There is a talk-radio drumbeat about illegal-immigrant criminals. Still, most Republican voters are not strongly anti-immigration. They're ambivalent, with 56 percent favoring a path to legal status for aliens living here, according to a Pew poll, but 63 percent viewing immigrants as a burden.
Whatever one's views about immigration, the very worst way to broach the topic is to smear all Mexican illegals as "rapists" and criminals. It's obviously false. It's not even true that illegal immigrants commit a disproportionate share of crimes. Honest anti-immigration groups like the Center for Immigration Studies agree that first-generation immigrants are less likely to commit crimes than native-borns. (And immigration rates are falling.)
Well, we're told, people are choking on political correctness, and Trump is a breath of fresh air. So the best way to discredit political correctness is to embody the worst stereotype of an aggressive bigot?
Trump's moment is probably fading, but his little balloon ride is disturbing nonetheless. It's evidence that political intemperance is not limited to the left.
Thanks to the execrable leadership of the Democratic Party and its allies in the press, we have witnessed several years of stoked racial hatred in America. From the Trayvon Martin episode and Michael Brown's death, to the tragic cases of Eric Garner and the Charleston massacre, the country has been bathed in mendacious incitement. Opinion leaders insist it's still Selma in 1965. "Black lives matter" has become a movement — as if any decent person disagreed; as if the country had not spent half a century sedulously scrubbing racism from our polity; as if affirmative action were not a feature of educational, corporate and government policy; as if we hadn't elected and reelected a black president. Democratic candidates for president have been reduced to apologizing simply for saying "all lives matter."
The civil pieties that were once taken for granted in the political sphere — "all men are created equal" — are now controversial. The triumph of identity politics is complete on the left.
Barack Obama rose on a promise of harmony, but has used power to rend the nation along all of its weakest seams. This brand of leadership has not left his followers happier, but more bitter. As for his opponents, they are by turns grieving and disbelieving at the damage he's been able to inflict.

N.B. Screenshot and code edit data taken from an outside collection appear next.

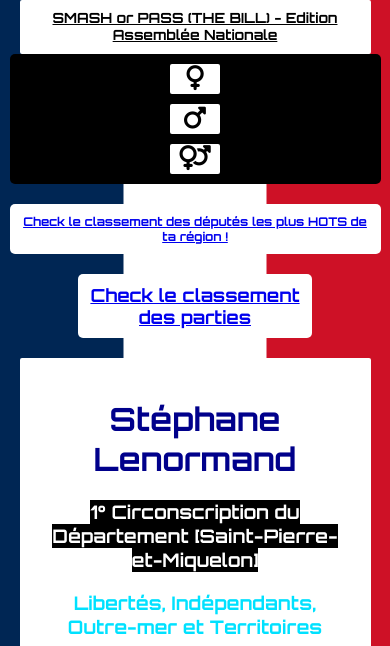
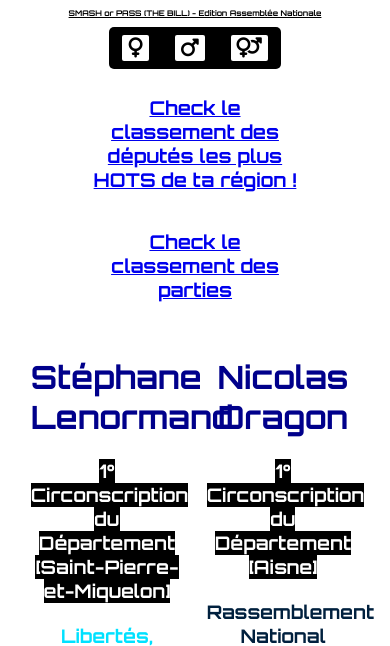
Before and after one commit to Sak-288/SMASH-or-PASS-the-bill-, a Django app: page / in a window 390 px wide. Shown: the top 646 px of the page. Run offline with Django 5.2, Linux system fonts and the light colour scheme; some libraries are stand-ins or nearby versions.

Commit message:
BIG COMMIT INCOMING

```diff
--- a/mysite/settings.py
+++ b/mysite/settings.py
@@ -47,14 +47,14 @@ CSRF_TRUSTED_ORIGINS = [
 # SECURITY WARNING: don't run with debug turned on in production!
 DEBUG = False
 
-ALLOWED_HOSTS = ['localhost', '192.168.1.65', '127.0.0.1', '105.155.41.35']
+ALLOWED_HOSTS = ['localhost', '192.168.1.65', '192.168.1.81', '127.0.0.1', '105.155.41.35']
 
 EMAIL_BACKEND = 'django.core.mail.backends.smtp.EmailBackend'
 EMAIL_HOST = 'smtp.gmail.com'  # or your email provider
 EMAIL_PORT = 587
 EMAIL_USE_TLS = True
 EMAIL_HOST_USER = 'aminesakoute288@gmail.com'
-EMAIL_HOST_PASSWORD = 'your-app-password'
+EMAIL_HOST_PASSWORD = 'dyjoykuccseccnbm'
 DEFAULT_FROM_EMAIL = 'aminesakoute288@gmail.com'
 
 # Application definition
@@ -68,7 +68,6 @@ INSTALLED_APPS = [
     'django.contrib.staticfiles',
     'webapp',
 ]
-
 
 MIDDLEWARE = [
     'whitenoise.middleware.WhiteNoiseMiddleware',
--- a/webapp/templates/webapp/home.html
+++ b/webapp/templates/webapp/home.html
@@ -18,7 +18,7 @@
             background-size: cover;
             background-repeat: repeat-y;
             background-position: center;
-            min-height: 100vh;
+            height: 100vh;
             margin: 0;
             font-family: "Orbitron", sans-serif;
             overflow-x: hidden;
@@ -37,9 +37,9 @@
         #main-title-h {
             text-decoration: underline;
             color: black;
-            font-size: 25px;
+            font-size: 2vw;
             font-weight: bold;
-            margin: 10px 0;
+            margin: 1vh 0;
             text-align: center;
             white-space: nowrap;
         }
@@ -56,7 +56,7 @@
             gap: 10%;
             font-weight: bold;
             font-size: 12px;
-            padding: 10px;
+            padding: 1vh;
         }
 
         #gender_button:hover {
@@ -68,18 +68,18 @@
             background-color: white;
             border-radius: 5px;
             width: 55%;
-            margin: 20px auto;
+            margin: 2vh auto;
             display: flex;
             justify-content: center;
             align-items: center;
             text-align: center;
             font-weight: bold;
-            font-size: 12px;
-            padding: 10px;
+            font-size: 1vh;
+            padding: 1.25vh;
         }
 
         #classement-link h1 {
-            font-size: 18px;
+            font-size: 2.25vh;
             margin: 0;
         }
 
@@ -88,54 +88,56 @@
             background-color: white;
             border-radius: 5px;
             width: 55%;
-            margin: 20px auto;
+            margin: 2vh auto;
             display: flex;
             justify-content: center;
             align-items: center;
             text-align: center;
             font-weight: bold;
-            font-size: 12px;
-            padding: 10px;
+            font-size: 1vh;
+            padding: 1.25vh;
         }
 
         #parties-classement-link h1 {
-            font-size: 18px;
+            font-size: 2.25vh;
             margin: 0;
         }
 
         #info-box {
             background-color: white;
             border-radius: 2px;
-            max-height:20;
-            max-width: 90%;
+            max-height:60vh;
+            max-width: 90vw;
             margin: 0px auto;
-            padding: 20px;
+            padding: 1.5vw;
             box-sizing: border-box;
             display: flex;
             justify-content: space-around;
             align-items: flex-start;
-            gap: 20px;
             flex-wrap: wrap;
         }
 
         #contestant1, #contestant2 {
             text-align: center;
             flex: 1 1 45%;
-            min-width: 250px;
+            max-width: 45%;
+            max-height:90%;
         }
 
         #contestant1 img,
         #contestant2 img {
             display: block;
-            margin: 10px auto 0 auto;
-            max-width: 200px;
+            margin: 2vh auto 0 auto;
+            width: 40%;
             border-radius: 4px;
-            height: auto;
+            height: 40%;
+            max-height:30vh;
+            max-width:30%;
         }
 
         #barre {
             width: 2px;
-            height: 80vh;
+            height: 50%;
             background-color: black;
         }
 
@@ -143,14 +145,14 @@
             background-color: rgb(85, 85, 85);
             color: white;
             font-family: "Orbitron", sans-serif;
-            font-size: 15px;
             font-weight: bold;
             width: 100%;
             display: flex;
             align-items: center;
             justify-content: space-around;
-            padding: 10px 0;
-            margin-top: 0px;
+            padding: 2vh 0;
+            position:absolute;
+            bottom:0%;
         }
 
         .icon-link {
@@ -176,87 +178,6 @@
         .icon-link:active {
             transform: translateY(0);
         }
-
-        /* --- RESPONSIVE DESIGN --- */
-        @media (max-width: 768px) {
-            body {
-                background-size:110%;
-                background-repeat: repeat-y;
-            }
-            #main-title-div {
-                width: 95%;
-            }
-
-            #main-title-h {
-                font-size: 18px;
-                white-space: normal;
-                line-height: 1.2;
-            }
-
-            #options-div {
-                flex-direction: column;
-                width: 90%;
-                gap: 10px;
-                font-size: 14px;
-            }
-
-            #options-div button {
-                width: 60px;
-                height: 35px;
-                font-size: 18px;
-            }
-
-            #classement-link {
-                width: 90%;
-                height: auto;
-                text-align: center;
-            }
-
-            #classement-link h1 {
-                font-size: 14px;
-            }
-
-            #info-box {
-                flex-direction: column;
-                align-items: center;
-                width: 95%;
-            }
-
-            #barre {
-                display: none;
-            }
-
-            #contestant1 img,
-            #contestant2 img {
-                max-width: 150px;
-            }
-
-            #contact {
-                flex-direction: column;
-                font-size: 13px;
-                padding: 15px 0;
-            }
-
-            #contact img {
-                width: 35px;
-                height: 35px;
-            }
-        }
-
-        @media (max-width: 480px) {
-            #main-title-h {
-                font-size: 14px;
-            }
-
-            #options-div button {
-                width: 50px;
-                height: 30px;
-            }
-
-            #classement-link h1 {
-                font-size: 12px;
-            }
-        }
     </style>
 </head>
 
@@ -270,24 +191,24 @@
         <form id="gd_setting" method="POST" action="{% url 'choose_setting' %}">
             {% csrf_token %}
             <input type="hidden" name="gd_setting" value="women">
-            <button id="gender_button" type="submit" style="height:30px;width:50px;border:none;border-radius:2px;background-color:white;color:black;font-weight:bold;font-family:'Orbitron', sans-serif;font-size:15px;">
-                <i style="color:black;font-weight:bold;font-size:25px;" class="fa fa-venus"></i>
+            <button id="gender_button" type="submit" style="min-height:3vh;min-width:5vw;border:none;border-radius:2px;background-color:white;color:black;font-weight:bold;font-family:'Orbitron', sans-serif;font-size:1vh;">
+                <i style="color:black;font-weight:bold;font-size:2.4vh;" class="fa fa-venus"></i>
             </button>
         </form>
 
         <form id="gd_setting" method="POST" action="{% url 'choose_setting' %}">
             {% csrf_token %}
             <input type="hidden" name="gd_setting" value="men">
-            <button id="gender_button" type="submit" style="height:30px;width:50px;border:none;border-radius:2px;background-color:white;color:black;font-weight:bold;font-family:'Orbitron', sans-serif;font-size:15px;">
-                <i style="color:black;font-weight:bold;font-size:25px;" class="fa fa-mars"></i>
+            <button id="gender_button" type="submit" style="min-height:3vh;min-width:5vw;border:none;border-radius:2px;background-color:white;color:black;font-weight:bold;font-family:'Orbitron', sans-serif;font-size:1vh;">
+                <i style="color:black;font-weight:bold;font-size:2.4vh;" class="fa fa-mars"></i>
             </button>
         </form>
 
         <form id="gd_setting" method="POST" action="{% url 'choose_setting' %}">
             {% csrf_token %}
             <input type="hidden" name="gd_setting" value="mixt">
-            <button id="gender_button" type="submit" style="height:30px;width:50px;border:none;border-radius:2px;background-color:white;color:black;font-weight:bold;font-family:'Orbitron', sans-serif;font-size:15px;">
-                <i style="color:black;font-weight:bold;font-size:25px;" class="fa fa-venus-mars"></i>
+            <button id="gender_button" type="submit" style="min-height:3vh;min-width:5vw;border:none;border-radius:2px;background-color:white;color:black;font-weight:bold;font-family:'Orbitron', sans-serif;font-size:1vh;">
+                <i style="color:black;font-weight:bold;font-size:2.4vh;" class="fa fa-venus-mars"></i>
             </button>
         </form>
     </div>
@@ -310,16 +231,16 @@
             <h3>
                 <mark style="background-color:black;color:white;">{{firstInf.num}}° Circonscription du Département [{{firstInf.department}}]</mark>
             </h3>
-            <h3 style="color: {{firstInf.color}}; font-weight: bold; margin: 5px 0;">{{firstInf.party}}</h3>
+            <h3 style="color: {{firstInf.color}}; font-weight: bold; margin: 2.5vh 0;">{{firstInf.party}}</h3>
             <img alt="Portrait du Député" src="https://www.assemblee-nationale.fr/dyn/static/tribun/17/photos/carre/{{firstInf.id}}.jpg">
-            <h3 style="color: {{firstInf.color}}; font-weight: bold; margin: 5px 0;">Elo : {{firstInf.elo}}</h3>
+            <h3 style="color: {{firstInf.color}}; font-weight: bold; margin: 1.5vh 0;">Elo : {{firstInf.elo}}</h3>
 
             <form id="choice1" method="POST" action="{% url 'update_value' %}">
                 {% csrf_token %}
                 <input type="hidden" name="winSituation" value="first_wins">
                 <input type="hidden" name="winnerRank" value="{{firstInf.rank}}">
                 <input type="hidden" name="loserRank" value="{{secondInf.rank}}">
-                <button onclick="location.reload()" style="cursor:pointer;transition:filter 0.2s ease;width:200px;margin:15px auto 0 auto;border:none;border-radius:2px;background-color:{{firstInf.color}};color:white;font-weight:bold;font-family:'Orbitron', sans-serif;font-size:15px;" type="submit">
+                <button onclick="location.reload()" style="cursor:pointer;transition:filter 0.2s ease;width:30%;margin:0.5vh auto 0 auto;border:none;border-radius:2px;background-color:{{firstInf.color}};color:white;font-weight:bold;font-family:'Orbitron', sans-serif;font-size:1vw;height:2vw;" type="submit">
                     Choisis-moi !
                 </button>
             </form>
@@ -332,16 +253,16 @@
             <h3>
                 <mark style="background-color:black;color:white;">{{secondInf.num}}° Circonscription du Département [{{secondInf.department}}]</mark>
             </h3>
-            <h3 style="color: {{secondInf.color}}; font-weight: bold; margin: 5px 0;">{{secondInf.party}}</h3>
+            <h3 style="color: {{secondInf.color}}; font-weight: bold; margin: 2.5vh 0;">{{secondInf.party}}</h3>
             <img alt="Portrait du Député" src="https://www.assemblee-nationale.fr/dyn/static/tribun/17/photos/carre/{{secondInf.id}}.jpg">
-            <h3 style="color: {{secondInf.color}}; font-weight: bold; margin: 5px 0;">Elo : {{secondInf.elo}}</h3>
+            <h3 style="color: {{secondInf.color}}; font-weight: bold; margin: 1.5vh 0;">Elo : {{secondInf.elo}}</h3>
 
             <form id="choice2" method="POST" action="{% url 'update_value' %}">
                 {% csrf_token %}
                 <input type="hidden" name="winSituation" value="second_wins">
                 <input type="hidden" name="winnerRank" value="{{secondInf.rank}}">
                 <input type="hidden" name="loserRank" value="{{firstInf.rank}}">
-                <button onclick="location.reload()" style="cursor:pointer;transition:filter 0.2s ease;width:200px;margin:15px auto 0 auto;border:none;border-radius:2px;background-color:{{secondInf.color}};color:white;font-weight:bold;font-family:'Orbitron', sans-serif;font-size:15px;" type="submit">
+                <button onclick="location.reload()" style="cursor:pointer;transition:filter 0.2s ease;width:30%;height:2vw;margin:0.5vh auto 0 auto;border:none;border-radius:2px;background-color:{{secondInf.color}};color:white;font-weight:bold;font-family:'Orbitron', sans-serif;font-size:1vw;" type="submit">
                     Choisis-moi !
                 </button>
             </form>
--- a/webapp/views.py
+++ b/webapp/views.py
@@ -81,7 +81,83 @@ for row in content:
         case _:
             NI.append(row)
 
-def get_party_color(firstParty):
+def update_party_elos_dict():
+    partyElosList = [
+        SimpleNamespace(
+            party_name="La France insoumise - Nouveau Front Populaire",
+            elo=get_party_elo(LFI),
+            color=get_party_color("La France insoumise - Nouveau Front Populaire")
+        ),
+        SimpleNamespace(
+            party_name="Horizons & Indépendants",
+            elo=get_party_elo(HEI),
+            color=get_party_color("Horizons & Indépendants")
+        ),
+        SimpleNamespace(
+            party_name="Union des droites pour la République",
+            elo=get_party_elo(UDR),
+            color=get_party_color("Union des droites pour la République")
+        ),
+        SimpleNamespace(
+            party_name="Socialistes et apparentés",
+            elo=get_party_elo(SEA),
+            color=get_party_color("Socialistes et apparentés")
+        ),
+        SimpleNamespace(
+            party_name="Rassemblement National",
+            elo=get_party_elo(RN),
+            color=get_party_color("Rassemblement National")
+        ),
+        SimpleNamespace(
+            party_name="Ensemble pour la République",
+            elo=get_party_elo(EN),
+            color=get_party_color("Ensemble pour la République")
+        ),
+        SimpleNamespace(
+            party_name="Écologiste et Social",
+            elo=get_party_elo(ES),
+            color=get_party_color("Écologiste et Social")
+        ),
+        SimpleNamespace(
+            party_name="Les Démocrates",
+            elo=get_party_elo(DM),
+            color=get_party_color("Les Démocrates")
+        ),
+        SimpleNamespace(
+            party_name="Droite Républicaine",
+            elo=get_party_elo(DR),
+            color=get_party_color("Droite Républicaine")
+        ),
+        SimpleNamespace(
+            party_name="Libertés, Indépendants, Outre-mer et Territoires",
+            elo=get_party_elo(LIOT),
+            color=get_party_color("Libertés, Indépendants, Outre-mer et Territoires")
+        ),
+        SimpleNamespace(
+            party_name="Non inscrit(e)",
+            elo=get_party_elo(NI),
+            color=get_party_color("Non inscrit(e)")
+        ),
+        SimpleNamespace(
+            party_name="Gauche Démocrate et Républicaine",
+            elo=get_party_elo(GDR),
+            color=get_party_color("Gauche Démocrate et Républicaine")
+        ),
+    ]
+
+    sorted_list = []
+    elos_list = [x.elo for x in partyElosList]
+    elos_list.sort(reverse=True)
+    for x in elos_list:
+        for y in partyElosList:
+            if y.elo == x:
+                sorted_list.append(y)
+                partyElosList = [z for z in partyElosList if z != y]
+
+    return sorted_list
+
+def get_party_color(partyname):
+    firstParty = partyname
     match firstParty:
         case "La France insoumise - Nouveau Front Populaire":
             firstColor = "#FF0000"  # Rouge vif
@@ -110,59 +186,6 @@ def get_party_color(firstParty):
         case _:
             firstColor = "#000000"  # Couleur par défaut si non reconnu
     return firstColor
-
-def update_party_elos_dict():
-    partyElosDict = {
-    'La France insoumise - Nouveau Front Populaire': SimpleNamespace(
-        elo=get_party_elo(LFI),
-        color=get_party_color('La France insoumise - Nouveau Front Populaire')
-    ),
-    'Horizons & Indépendants': SimpleNamespace(
-        elo=get_party_elo(HEI),
-        color=get_party_color('Horizons & Indépendants')
-    ),
-    'Union des droites pour la République': SimpleNamespace(
-        elo=get_party_elo(UDR),
-        color=get_party_color('Union des droites pour la République')
-    ),
-    'Socialistes et apparentés': SimpleNamespace(
-        elo=get_party_elo(SEA),
-        color=get_party_color('Socialistes et apparentés')
-    ),
-    'Rassemblement National': SimpleNamespace(
-        elo=get_party_elo(RN),
-        color=get_party_color('Rassemblement National')
-    ),
-    'Ensemble pour la République': SimpleNamespace(
-        elo=get_party_elo(EN),
-        color=get_party_color('Ensemble pour la République')
-    ),
-    'Écologiste et Social': SimpleNamespace(
-        elo=get_party_elo(ES),
-        color=get_party_color('Écologiste et Social')
-    ),
-    'Les Démocrates': SimpleNamespace(
-        elo=get_party_elo(DM),
-        color=get_party_color('Les Démocrates')
-    ),
-    'Droite Républicaine': SimpleNamespace(
-        elo=get_party_elo(DR),
-        color=get_party_color('Droite Républicaine')
-    ),
-    'Libertés, Indépendants, Outre-mer et Territoires': SimpleNamespace(
-        elo=get_party_elo(LIOT),
-        color=get_party_color('Libertés, Indépendants, Outre-mer et Territoires')
-    ),
-    'Non inscrit(e)': SimpleNamespace(
-        elo=get_party_elo(NI),
-        color=get_party_color('Non inscrit(e)')
-    ),
-    'Gauche Démocrate et Républicaine': SimpleNamespace(
-        elo=get_party_elo(GDR),
-        color=get_party_color('Gauche Démocrate et Républicaine')
-    ),
-}
-    return partyElosDict
 
 def get_color(deputy):
     firstParty = deputy[5]
@@ -315,31 +338,24 @@ def home_men(request):
     return render(request, "webapp/home.html", returnDict)
 
 def contact(request):
-    if request.method == 'POST':
-        form = ContactForm(request.POST)
-        if form.is_valid():
-            # Get cleaned data
-            name = form.cleaned_data['name']
-            email = form.cleaned_data['email']
-            subject = form.cleaned_data['subject']
+    if request.method == "POST":
+        name = request.POST['name']
+        email = request.POST['email']
+        subject = request.POST['subject']
 
-            # Create email content
-            email_subject = f"Contact Form from SMASH OR PASS - Edition Assemnblée National"
-            email_message = f"""
-            Name: {name}
-            Email: {email}
+        message = f"""Name  {name}
+    Email : <{email}> :\n\n{subject}"""
 
-            Message:
-            {subject}
-            """
-            # Send email
-            send_mail(
-                email_subject,
-                settings.DEFAULT_FROM_EMAIL,  # From email
-                [settings.EMAIL_HOST_USER],     # To email
-                fail_silently=False,
-            )
+        send_mail(
+            subject=f"Smash or Pass - Message de {name}",
+            message=message,
+            from_email=settings.EMAIL_HOST_USER,  # authenticated sender
+            recipient_list=[settings.EMAIL_HOST_USER],  # send to yourself
+            fail_silently=False,
+        )
+
         return redirect('/home')
+
     return render(request, 'webapp/contact.html')
 
 def rankings(request):
@@ -367,4 +383,5 @@ def rankings(request):
     return render(request, "webapp/rankings.html", {"rankingsList": rankingsList})
 
 def rankings_parties(request):
-    return render(request, "webapp/rankings_parties.html", {"rankingsPartiesList" : update_party_elos_dict()})
+    print(update_party_elos_dict())
+    return render(request, "webapp/rankings_parties.html", {'rankingsList' : update_party_elos_dict})
```
Also changed, not shown: webapp/templates/webapp/contact.html (+8 -59 lines), webapp/templates/webapp/rankings.html (+13 -95 lines), webapp/templates/webapp/rankings_parties.html (+11 -106 lines).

The only answer to division and hatred on the left is inclusion and unity on the right. A number of Republican candidates for president have been seeking to recast the Republican Party as the party of reform and outreach. They recognize that a party that lost not just the Hispanic vote, the black vote, the women's vote and the youth vote, but also the Asian vote has an image problem. As any number of successful Republican senators and governors have shown, it isn't necessary to adopt any particular policy (e.g., amnesty) to attract the votes of more Hispanics or Asians. It is necessary for the party to convey a welcoming spirit. Such a tone may even attract fence-sitting white voters who are left cold by a party that appears uninterested in the plight of the poor.
That is the Republican challenge and opportunity. Success beckons — but only post-Trump.